(Revision comparison data)
+---+

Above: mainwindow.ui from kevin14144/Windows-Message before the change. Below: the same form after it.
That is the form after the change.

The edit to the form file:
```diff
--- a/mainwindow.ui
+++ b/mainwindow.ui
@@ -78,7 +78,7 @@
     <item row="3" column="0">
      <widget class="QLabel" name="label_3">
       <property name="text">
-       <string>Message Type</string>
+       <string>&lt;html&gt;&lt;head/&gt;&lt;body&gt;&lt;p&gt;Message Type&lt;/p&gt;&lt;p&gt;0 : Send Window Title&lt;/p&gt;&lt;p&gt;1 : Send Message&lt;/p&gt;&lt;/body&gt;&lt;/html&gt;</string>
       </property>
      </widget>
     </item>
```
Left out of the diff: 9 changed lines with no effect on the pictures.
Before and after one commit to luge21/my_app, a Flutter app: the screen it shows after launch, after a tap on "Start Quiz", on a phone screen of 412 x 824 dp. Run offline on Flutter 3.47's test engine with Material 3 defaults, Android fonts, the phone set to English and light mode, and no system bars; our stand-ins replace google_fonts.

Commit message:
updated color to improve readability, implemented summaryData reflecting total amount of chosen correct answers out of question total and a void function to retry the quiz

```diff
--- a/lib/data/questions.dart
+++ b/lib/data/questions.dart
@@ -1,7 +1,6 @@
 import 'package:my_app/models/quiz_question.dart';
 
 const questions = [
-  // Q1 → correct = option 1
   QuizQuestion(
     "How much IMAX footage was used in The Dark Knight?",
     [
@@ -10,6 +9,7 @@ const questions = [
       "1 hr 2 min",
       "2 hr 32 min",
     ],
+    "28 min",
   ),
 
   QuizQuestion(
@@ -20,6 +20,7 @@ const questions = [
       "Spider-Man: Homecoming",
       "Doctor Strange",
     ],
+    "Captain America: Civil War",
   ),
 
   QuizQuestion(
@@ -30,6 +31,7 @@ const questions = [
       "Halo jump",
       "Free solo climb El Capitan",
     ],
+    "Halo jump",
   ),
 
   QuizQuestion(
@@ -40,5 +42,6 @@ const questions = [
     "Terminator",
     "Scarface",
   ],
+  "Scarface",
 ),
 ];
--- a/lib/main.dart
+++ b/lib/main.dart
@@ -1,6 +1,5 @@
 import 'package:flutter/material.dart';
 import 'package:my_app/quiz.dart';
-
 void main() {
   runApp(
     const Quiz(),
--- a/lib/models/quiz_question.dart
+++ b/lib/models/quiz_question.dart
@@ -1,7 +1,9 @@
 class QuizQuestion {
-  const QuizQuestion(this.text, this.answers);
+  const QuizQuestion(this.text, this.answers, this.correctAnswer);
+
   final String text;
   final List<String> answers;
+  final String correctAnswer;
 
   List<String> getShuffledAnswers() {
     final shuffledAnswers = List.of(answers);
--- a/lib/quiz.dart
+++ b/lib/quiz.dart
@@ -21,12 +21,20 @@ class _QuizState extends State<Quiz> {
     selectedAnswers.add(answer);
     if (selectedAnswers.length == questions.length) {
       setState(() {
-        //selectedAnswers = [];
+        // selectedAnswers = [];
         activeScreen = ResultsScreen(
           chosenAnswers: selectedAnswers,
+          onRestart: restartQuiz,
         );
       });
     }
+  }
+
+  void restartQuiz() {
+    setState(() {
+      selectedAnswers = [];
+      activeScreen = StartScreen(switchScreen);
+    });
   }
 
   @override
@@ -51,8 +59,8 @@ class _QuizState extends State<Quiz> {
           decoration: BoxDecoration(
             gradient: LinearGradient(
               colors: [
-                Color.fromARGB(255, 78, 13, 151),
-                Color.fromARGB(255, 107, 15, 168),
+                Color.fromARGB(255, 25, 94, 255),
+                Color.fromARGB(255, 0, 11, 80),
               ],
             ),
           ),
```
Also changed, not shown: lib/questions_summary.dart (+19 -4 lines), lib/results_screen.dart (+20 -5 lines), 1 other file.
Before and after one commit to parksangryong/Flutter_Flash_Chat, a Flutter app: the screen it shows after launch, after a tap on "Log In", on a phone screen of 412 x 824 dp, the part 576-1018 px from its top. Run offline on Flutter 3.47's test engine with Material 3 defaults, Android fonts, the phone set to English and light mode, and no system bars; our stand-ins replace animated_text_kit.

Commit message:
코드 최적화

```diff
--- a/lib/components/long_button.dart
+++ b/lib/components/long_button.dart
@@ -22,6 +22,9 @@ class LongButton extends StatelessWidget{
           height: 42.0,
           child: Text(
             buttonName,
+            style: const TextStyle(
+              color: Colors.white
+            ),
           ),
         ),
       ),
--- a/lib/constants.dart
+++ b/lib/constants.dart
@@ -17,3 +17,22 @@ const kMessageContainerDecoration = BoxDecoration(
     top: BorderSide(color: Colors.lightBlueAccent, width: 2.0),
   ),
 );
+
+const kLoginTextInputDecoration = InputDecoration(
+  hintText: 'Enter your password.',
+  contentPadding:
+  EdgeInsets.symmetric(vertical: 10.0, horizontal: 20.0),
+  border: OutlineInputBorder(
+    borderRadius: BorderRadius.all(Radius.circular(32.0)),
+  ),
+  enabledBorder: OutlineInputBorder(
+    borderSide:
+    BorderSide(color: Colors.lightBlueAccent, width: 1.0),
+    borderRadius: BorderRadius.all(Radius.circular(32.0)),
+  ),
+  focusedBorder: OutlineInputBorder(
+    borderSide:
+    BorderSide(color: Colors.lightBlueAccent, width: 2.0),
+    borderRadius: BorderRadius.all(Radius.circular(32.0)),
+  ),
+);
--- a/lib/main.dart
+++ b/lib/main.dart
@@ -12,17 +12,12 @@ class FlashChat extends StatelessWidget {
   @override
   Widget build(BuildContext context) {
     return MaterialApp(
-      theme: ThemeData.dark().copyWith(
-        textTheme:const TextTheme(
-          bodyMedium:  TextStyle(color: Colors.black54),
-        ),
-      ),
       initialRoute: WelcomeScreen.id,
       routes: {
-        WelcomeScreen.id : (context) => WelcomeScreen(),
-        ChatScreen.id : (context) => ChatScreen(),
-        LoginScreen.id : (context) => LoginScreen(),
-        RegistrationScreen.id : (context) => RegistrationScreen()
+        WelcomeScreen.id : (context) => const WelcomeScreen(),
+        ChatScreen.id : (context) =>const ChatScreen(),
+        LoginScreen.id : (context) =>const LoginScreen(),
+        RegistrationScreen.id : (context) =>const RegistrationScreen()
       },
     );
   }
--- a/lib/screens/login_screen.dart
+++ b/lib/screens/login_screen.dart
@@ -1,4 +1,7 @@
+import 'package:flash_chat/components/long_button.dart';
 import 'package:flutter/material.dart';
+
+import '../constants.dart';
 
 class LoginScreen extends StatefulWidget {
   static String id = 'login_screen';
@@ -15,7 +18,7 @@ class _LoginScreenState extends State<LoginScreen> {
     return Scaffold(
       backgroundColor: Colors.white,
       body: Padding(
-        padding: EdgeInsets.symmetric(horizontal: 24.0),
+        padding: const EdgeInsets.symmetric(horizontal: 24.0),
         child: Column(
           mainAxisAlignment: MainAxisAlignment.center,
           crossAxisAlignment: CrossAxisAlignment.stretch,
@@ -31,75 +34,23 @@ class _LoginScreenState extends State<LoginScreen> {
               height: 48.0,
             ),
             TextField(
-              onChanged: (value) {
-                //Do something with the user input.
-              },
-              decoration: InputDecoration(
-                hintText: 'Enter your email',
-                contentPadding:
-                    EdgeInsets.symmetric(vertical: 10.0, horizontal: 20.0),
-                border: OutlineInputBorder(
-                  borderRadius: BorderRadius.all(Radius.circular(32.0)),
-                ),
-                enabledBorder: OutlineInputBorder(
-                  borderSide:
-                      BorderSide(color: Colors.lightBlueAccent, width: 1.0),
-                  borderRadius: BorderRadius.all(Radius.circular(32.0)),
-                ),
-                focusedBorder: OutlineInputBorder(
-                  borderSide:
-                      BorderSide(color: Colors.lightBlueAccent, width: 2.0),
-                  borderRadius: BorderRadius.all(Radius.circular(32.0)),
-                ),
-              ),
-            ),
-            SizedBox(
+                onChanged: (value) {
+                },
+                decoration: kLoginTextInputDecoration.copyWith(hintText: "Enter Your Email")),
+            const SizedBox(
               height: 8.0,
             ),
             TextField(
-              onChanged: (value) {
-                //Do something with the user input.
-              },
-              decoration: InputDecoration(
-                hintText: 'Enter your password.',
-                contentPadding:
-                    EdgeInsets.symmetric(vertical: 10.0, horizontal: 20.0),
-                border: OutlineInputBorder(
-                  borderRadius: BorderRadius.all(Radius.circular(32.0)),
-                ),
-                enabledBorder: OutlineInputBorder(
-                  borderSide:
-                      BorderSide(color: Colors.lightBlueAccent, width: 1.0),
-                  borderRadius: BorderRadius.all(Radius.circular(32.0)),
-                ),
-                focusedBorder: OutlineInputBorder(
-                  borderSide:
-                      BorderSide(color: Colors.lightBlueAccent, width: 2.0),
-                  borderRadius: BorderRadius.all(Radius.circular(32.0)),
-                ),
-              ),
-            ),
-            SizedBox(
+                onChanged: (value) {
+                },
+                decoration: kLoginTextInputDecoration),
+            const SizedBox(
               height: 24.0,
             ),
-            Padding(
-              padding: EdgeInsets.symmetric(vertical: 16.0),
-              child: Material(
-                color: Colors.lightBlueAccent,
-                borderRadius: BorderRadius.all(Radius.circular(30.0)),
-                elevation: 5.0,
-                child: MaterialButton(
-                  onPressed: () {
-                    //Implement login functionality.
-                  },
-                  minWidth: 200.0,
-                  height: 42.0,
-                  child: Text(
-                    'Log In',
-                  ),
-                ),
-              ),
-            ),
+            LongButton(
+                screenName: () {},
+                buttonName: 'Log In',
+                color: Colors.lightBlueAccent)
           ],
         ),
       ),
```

+---+

=== Task brief ===
Tell how many lines in the entries above include the word "extends", and respond with the number alone.

=== The answer ===
7